He thinks that is the reason that prompted Israel to sign-on to an Egyptian-mediated cease fire with Hamas. Rjoub says the economy of the Israeli government cannot withstand another war.
As for Hezbollah, he says it is too busy with the Syrian conflict. “I don’t think there will be an expansion on the Israeli-Lebanese front because the two sides (Hezbollah, Israel) are not interested,” Rjoub said.
Fight of their life
Abou Zeid believes the latest battle near the Hezbollah checkpoint on the outskirts of Britel, in which Nusra Front fighters killed ten of its gunmen, confiscated the Shiite group’s weapons, and then withdrew, created severe pressure. It was one of the deadliest battles fought between the Shiite group and Syrian rebels, its intensity marked by the use of mortars and rocket-propelled grenades.
“It is the first time that the myth of invincibility of Hezbollah on Lebanese soil was put to the test and the Nusra front succeeded,” Abou Zeid said adding that Hezbollah has entered a phase of desperation and a shortage of men. “The age of its current recruits is from 14 to 18 years of age,” he said.
On the other hand, Abou Zeid says Hezbollah is “doing great politically and has the upper hand in Lebanese politics and turns any military weakness into a political strength and victory.”
Abou Zeid says the Iranian regime is facing its own pressures due to its nuclear program. By having economic sanctions imposed on them, it has affected Iran’s ability to financially support Hezbollah.
“That is why it became an integral part of Hezbollah’s strategy to be part of the political institutions to keep providing the same services for its community and interest groups, that were once funded by Iranian money, through the Lebanese institutions and ministries,” he said.
Despite the shortage of funding, Iran’s support for Hezbollah remains steady.
Hezbollah’s Secretary-General Hasan Nasrallah said in a recent speech that his group is against any vengeful acts taken against innocent civilians, whether Lebanese or Syrians.
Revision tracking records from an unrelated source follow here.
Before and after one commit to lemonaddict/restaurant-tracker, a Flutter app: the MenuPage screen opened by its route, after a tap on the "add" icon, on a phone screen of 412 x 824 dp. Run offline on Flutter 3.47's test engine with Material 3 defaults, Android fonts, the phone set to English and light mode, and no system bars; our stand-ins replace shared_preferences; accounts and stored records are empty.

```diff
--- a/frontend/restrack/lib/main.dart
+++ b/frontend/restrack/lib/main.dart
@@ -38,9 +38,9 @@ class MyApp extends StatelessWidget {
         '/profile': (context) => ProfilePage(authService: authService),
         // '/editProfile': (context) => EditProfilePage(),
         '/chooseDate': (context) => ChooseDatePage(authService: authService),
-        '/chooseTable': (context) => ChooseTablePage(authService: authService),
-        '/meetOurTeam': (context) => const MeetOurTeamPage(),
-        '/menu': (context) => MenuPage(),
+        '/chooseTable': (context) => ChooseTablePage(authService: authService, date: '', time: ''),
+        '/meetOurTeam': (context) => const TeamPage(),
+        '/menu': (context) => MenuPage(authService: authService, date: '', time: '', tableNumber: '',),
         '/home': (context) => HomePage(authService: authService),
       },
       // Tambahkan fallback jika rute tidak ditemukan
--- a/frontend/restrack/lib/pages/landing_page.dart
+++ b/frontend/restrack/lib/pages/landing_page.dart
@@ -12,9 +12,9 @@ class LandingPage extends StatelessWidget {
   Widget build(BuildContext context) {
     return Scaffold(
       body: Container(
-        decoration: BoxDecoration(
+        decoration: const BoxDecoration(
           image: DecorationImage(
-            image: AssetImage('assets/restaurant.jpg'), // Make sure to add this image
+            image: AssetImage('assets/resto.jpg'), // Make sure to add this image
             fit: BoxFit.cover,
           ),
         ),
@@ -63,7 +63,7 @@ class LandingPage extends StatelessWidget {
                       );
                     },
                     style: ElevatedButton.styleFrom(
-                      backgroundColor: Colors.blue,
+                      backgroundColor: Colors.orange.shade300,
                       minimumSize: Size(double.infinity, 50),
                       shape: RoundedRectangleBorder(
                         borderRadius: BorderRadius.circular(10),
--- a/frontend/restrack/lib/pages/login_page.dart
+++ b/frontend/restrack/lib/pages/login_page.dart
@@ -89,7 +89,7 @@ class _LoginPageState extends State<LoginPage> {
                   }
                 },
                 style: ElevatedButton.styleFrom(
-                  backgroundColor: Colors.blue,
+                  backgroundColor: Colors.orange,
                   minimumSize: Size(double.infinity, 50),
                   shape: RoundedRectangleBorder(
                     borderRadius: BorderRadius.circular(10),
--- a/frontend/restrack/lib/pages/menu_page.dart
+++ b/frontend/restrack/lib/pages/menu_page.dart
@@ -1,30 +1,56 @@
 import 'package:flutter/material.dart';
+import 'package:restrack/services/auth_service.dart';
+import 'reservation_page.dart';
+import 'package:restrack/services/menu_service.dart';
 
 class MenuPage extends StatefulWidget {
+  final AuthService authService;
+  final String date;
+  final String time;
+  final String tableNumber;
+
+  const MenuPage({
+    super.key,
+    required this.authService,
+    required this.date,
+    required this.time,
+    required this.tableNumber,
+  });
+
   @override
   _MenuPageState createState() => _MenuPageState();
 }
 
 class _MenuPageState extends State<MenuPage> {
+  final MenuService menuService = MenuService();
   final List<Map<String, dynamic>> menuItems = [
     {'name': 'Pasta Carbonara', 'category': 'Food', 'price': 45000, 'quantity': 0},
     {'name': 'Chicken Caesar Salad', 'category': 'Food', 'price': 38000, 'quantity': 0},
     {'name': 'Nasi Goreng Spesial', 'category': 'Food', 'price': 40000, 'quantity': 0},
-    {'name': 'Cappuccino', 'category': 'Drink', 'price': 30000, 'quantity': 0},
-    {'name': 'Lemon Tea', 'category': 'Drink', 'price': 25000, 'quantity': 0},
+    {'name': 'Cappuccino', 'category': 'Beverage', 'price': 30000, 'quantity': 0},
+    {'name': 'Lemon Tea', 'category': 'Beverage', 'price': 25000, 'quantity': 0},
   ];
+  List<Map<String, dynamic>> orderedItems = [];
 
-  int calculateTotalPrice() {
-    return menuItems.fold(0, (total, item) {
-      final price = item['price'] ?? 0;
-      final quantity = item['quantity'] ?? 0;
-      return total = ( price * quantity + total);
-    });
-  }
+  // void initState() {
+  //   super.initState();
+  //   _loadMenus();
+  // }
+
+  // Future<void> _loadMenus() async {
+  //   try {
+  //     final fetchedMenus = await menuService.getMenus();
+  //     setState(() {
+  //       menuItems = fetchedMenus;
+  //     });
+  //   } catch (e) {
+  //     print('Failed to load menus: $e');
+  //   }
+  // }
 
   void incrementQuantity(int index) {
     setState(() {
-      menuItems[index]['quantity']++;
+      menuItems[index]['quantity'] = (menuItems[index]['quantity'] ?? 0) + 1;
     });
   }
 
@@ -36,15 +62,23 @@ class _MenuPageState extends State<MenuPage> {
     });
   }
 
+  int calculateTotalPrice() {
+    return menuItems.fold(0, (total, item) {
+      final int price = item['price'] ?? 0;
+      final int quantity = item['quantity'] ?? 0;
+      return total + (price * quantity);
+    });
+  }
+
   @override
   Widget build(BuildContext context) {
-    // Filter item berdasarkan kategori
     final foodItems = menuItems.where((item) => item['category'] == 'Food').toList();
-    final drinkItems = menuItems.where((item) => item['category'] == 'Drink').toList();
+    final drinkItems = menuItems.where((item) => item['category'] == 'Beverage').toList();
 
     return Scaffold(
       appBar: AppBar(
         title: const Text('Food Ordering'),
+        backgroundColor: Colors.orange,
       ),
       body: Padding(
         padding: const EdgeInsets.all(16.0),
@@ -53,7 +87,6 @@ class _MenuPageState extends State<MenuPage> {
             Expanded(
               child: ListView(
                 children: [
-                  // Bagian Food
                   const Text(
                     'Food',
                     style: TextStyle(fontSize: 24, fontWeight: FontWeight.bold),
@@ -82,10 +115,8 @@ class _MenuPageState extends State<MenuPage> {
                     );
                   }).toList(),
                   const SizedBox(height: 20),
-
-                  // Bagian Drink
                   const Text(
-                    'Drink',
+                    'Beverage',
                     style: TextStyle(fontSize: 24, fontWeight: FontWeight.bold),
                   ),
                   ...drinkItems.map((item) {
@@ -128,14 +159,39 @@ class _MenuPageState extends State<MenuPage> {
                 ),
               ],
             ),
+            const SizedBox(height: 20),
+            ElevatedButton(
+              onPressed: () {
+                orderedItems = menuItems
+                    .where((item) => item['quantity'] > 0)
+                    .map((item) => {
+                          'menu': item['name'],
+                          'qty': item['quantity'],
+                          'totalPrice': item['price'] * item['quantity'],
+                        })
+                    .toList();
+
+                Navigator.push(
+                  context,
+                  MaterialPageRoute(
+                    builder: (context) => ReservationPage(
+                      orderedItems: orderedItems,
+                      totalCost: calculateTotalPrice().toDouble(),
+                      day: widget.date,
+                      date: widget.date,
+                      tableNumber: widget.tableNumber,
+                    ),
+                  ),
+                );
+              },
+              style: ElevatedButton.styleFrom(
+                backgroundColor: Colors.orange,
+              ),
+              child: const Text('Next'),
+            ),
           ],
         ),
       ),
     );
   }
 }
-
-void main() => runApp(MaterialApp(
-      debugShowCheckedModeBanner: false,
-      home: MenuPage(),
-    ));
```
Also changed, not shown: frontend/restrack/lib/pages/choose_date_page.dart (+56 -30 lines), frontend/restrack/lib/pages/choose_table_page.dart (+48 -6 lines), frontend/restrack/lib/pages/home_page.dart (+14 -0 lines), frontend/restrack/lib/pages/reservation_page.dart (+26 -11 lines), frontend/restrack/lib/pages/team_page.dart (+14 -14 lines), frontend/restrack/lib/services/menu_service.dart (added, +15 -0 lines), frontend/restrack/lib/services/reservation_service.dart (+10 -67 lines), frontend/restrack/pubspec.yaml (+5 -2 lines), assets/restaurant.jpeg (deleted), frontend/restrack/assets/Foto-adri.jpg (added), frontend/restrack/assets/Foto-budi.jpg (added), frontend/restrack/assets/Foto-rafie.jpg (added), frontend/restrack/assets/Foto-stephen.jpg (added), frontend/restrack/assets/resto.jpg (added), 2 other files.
He has also said he is against the US- led coalition strike against ISIS in Syria.
“What is happening here (Beirut) is dangerous, we have to keep an eye on it,” Abou Zeid said.
Meanwhile, Palestinian parliament political committee chairman Abdullah Abdullah is adamant that the PA does not interfere with internal Lebanese politics. “We have too much on our plate,” he says.
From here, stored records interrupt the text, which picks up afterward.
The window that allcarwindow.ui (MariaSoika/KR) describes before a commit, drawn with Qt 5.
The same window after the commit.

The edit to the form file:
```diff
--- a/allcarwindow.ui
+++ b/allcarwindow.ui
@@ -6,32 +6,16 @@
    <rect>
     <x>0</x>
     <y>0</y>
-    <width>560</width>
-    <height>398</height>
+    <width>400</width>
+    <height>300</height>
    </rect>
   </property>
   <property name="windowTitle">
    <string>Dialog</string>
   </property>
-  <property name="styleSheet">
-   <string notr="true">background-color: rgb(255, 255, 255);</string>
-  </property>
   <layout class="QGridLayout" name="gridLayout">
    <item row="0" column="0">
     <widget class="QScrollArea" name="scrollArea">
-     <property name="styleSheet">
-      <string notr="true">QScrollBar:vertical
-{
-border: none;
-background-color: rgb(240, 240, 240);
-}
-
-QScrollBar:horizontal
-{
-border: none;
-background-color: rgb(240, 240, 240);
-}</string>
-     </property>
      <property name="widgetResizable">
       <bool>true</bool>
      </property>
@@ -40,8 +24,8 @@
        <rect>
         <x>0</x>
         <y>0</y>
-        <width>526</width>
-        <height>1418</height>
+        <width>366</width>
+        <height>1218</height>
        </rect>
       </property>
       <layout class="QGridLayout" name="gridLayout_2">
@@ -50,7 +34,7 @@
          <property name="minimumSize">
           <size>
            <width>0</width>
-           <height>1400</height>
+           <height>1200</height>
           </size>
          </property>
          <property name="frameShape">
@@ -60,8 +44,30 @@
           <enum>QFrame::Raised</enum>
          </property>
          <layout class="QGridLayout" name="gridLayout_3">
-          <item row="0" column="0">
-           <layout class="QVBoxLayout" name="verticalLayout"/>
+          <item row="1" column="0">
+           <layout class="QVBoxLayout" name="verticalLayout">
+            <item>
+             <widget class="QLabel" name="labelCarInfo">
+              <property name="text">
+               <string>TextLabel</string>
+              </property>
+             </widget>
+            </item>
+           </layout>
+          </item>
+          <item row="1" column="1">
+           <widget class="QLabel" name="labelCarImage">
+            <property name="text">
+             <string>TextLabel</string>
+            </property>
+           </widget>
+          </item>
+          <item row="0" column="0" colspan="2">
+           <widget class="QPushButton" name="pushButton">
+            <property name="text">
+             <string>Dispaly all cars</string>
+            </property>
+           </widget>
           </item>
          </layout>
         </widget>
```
Abdullah says the Abbas administration is monitoring the situation of its 400,000 Palestinians in Lebanon and is keeping a close eye on the developments in the region, namely when Israel is attacked by an old adversary. “We cannot judge the tactics of Hezbollah or their strategies but it’s in our interests to have a neutral position with all forces in Lebanon,” he told The Media Line.
"Hezbollah was a part of the Palestinian resistance when the Palestine Liberation Organization (PLO) was in Lebanon in the 1970’s. They were trained by our national movement,” Abdullah said.
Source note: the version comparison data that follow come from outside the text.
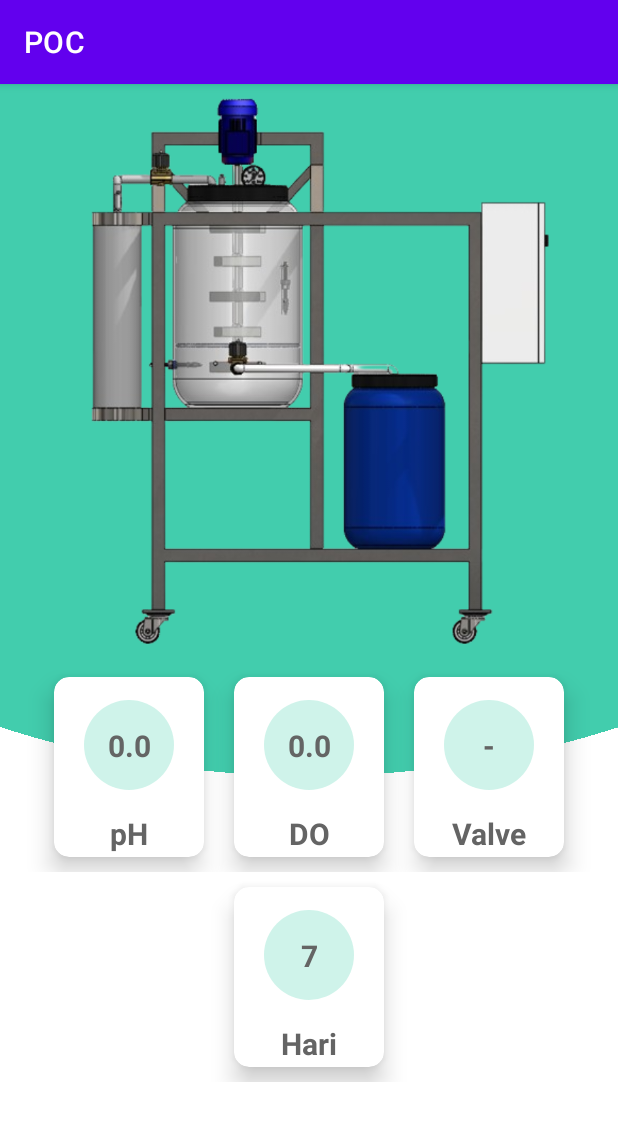
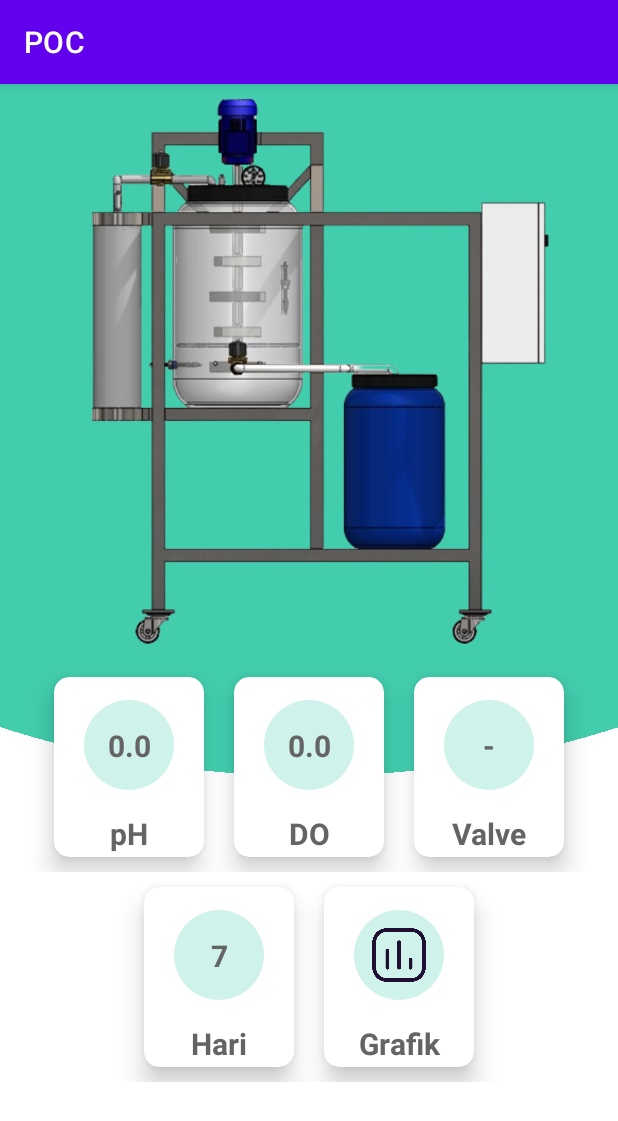
Before and after one commit to herdikamy/MyLOFF, an Android app: the fragment HomeFragment shown on its own in the app's theme, on a phone screen of 412 x 824 dp. Shown: the top 1121 px of the screen. Run offline under Robolectric (Android 15) with nearby library versions, the light colour scheme and no system bars; our stand-ins replace Firebase (no records; nobody signed in at launch, a user with empty details on screens opened directly).

Commit message:
first commit

```diff
--- a/app/src/main/res/layout/fragment_home.xml
+++ b/app/src/main/res/layout/fragment_home.xml
@@ -269,49 +269,49 @@
                                                 </LinearLayout>
                                         </androidx.cardview.widget.CardView>
 
-<!--                                        <androidx.cardview.widget.CardView-->
-<!--                                            android:id="@+id/cardChart"-->
-<!--                                            android:layout_width="100dp"-->
-<!--                                            android:layout_height="120dp"-->
-<!--                                            android:layout_margin="10dp"-->
-<!--                                            app:cardCornerRadius="10dp"-->
-<!--                                            app:cardElevation="10dp"-->
-<!--                                            app:cardBackgroundColor="@color/white">-->
+                                        <androidx.cardview.widget.CardView
+                                            android:id="@+id/cardChart"
+                                            android:layout_width="100dp"
+                                            android:layout_height="120dp"
+                                            android:layout_margin="10dp"
+                                            app:cardCornerRadius="10dp"
+                                            app:cardElevation="10dp"
+                                            app:cardBackgroundColor="@color/white">
 
-<!--                                                <LinearLayout-->
-<!--                                                    android:layout_width="match_parent"-->
-<!--                                                    android:layout_height="match_parent"-->
-<!--                                                    android:orientation="vertical">-->
+                                                <LinearLayout
+                                                    android:layout_width="match_parent"
+                                                    android:layout_height="match_parent"
+                                                    android:orientation="vertical">
 
-<!--                                                        <androidx.constraintlayout.widget.ConstraintLayout-->
-<!--                                                            android:layout_width="60dp"-->
-<!--                                                            android:layout_height="60dp"-->
-<!--                                                            android:layout_gravity="center"-->
-<!--                                                            android:layout_margin="15dp"-->
-<!--                                                            android:background="@drawable/background_oval">-->
+                                                        <androidx.constraintlayout.widget.ConstraintLayout
+                                                            android:layout_width="60dp"
+                                                            android:layout_height="60dp"
+                                                            android:layout_gravity="center"
+                                                            android:layout_margin="15dp"
+                                                            android:background="@drawable/background_oval">
 
-<!--                                                                <ImageView-->
-<!--                                                                    android:id="@+id/imageView8"-->
-<!--                                                                    android:layout_width="40dp"-->
-<!--                                                                    android:layout_height="40dp"-->
-<!--                                                                    app:layout_constraintBottom_toBottomOf="parent"-->
-<!--                                                                    app:layout_constraintEnd_toEndOf="parent"-->
-<!--                                                                    app:layout_constraintStart_toStartOf="parent"-->
-<!--                                                                    app:layout_constraintTop_toTopOf="parent"-->
-<!--                                                                    app:srcCompat="@drawable/chart" />-->
-<!--                                                        </androidx.constraintlayout.widget.ConstraintLayout>-->
+                                                                <ImageView
+                                                                    android:id="@+id/imageView8"
+                                                                    android:layout_width="40dp"
+                                                                    android:layout_height="40dp"
+                                                                    app:layout_constraintBottom_toBottomOf="parent"
+                                                                    app:layout_constraintEnd_toEndOf="parent"
+                                                                    app:layout_constraintStart_toStartOf="parent"
+                                                                    app:layout_constraintTop_toTopOf="parent"
+                                                                    app:srcCompat="@drawable/chart" />
+                                                        </androidx.constraintlayout.widget.ConstraintLayout>
 
-<!--                                                        <TextView-->
-<!--                                                            android:id="@+id/textchart"-->
-<!--                                                            android:layout_width="match_parent"-->
-<!--                                                            android:layout_height="wrap_content"-->
-<!--                                                            android:text="Grafik"-->
-<!--                                                            android:textAlignment="center"-->
-<!--                                                            android:textStyle="bold"-->
-<!--                                                            android:textSize="20sp"-->
-<!--                                                            android:textColor="@color/grey"/>-->
-<!--                                                </LinearLayout>-->
-<!--                                        </androidx.cardview.widget.CardView>-->
+                                                        <TextView
+                                                            android:id="@+id/textchart"
+                                                            android:layout_width="match_parent"
+                                                            android:layout_height="wrap_content"
+                                                            android:text="Grafik"
+                                                            android:textAlignment="center"
+                                                            android:textStyle="bold"
+                                                            android:textSize="20sp"
+                                                            android:textColor="@color/grey"/>
+                                                </LinearLayout>
+                                        </androidx.cardview.widget.CardView>
 
                                 </LinearLayout>
                         </androidx.constraintlayout.widget.ConstraintLayout>
```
The PLO left Lebanon in 1982 and that, according to Abdullah, "is when Hezbollah developed its own policy, strategy, allies and alliances."
Article written by Abdullah H. Erakat
Reprinted with permission from The Media Line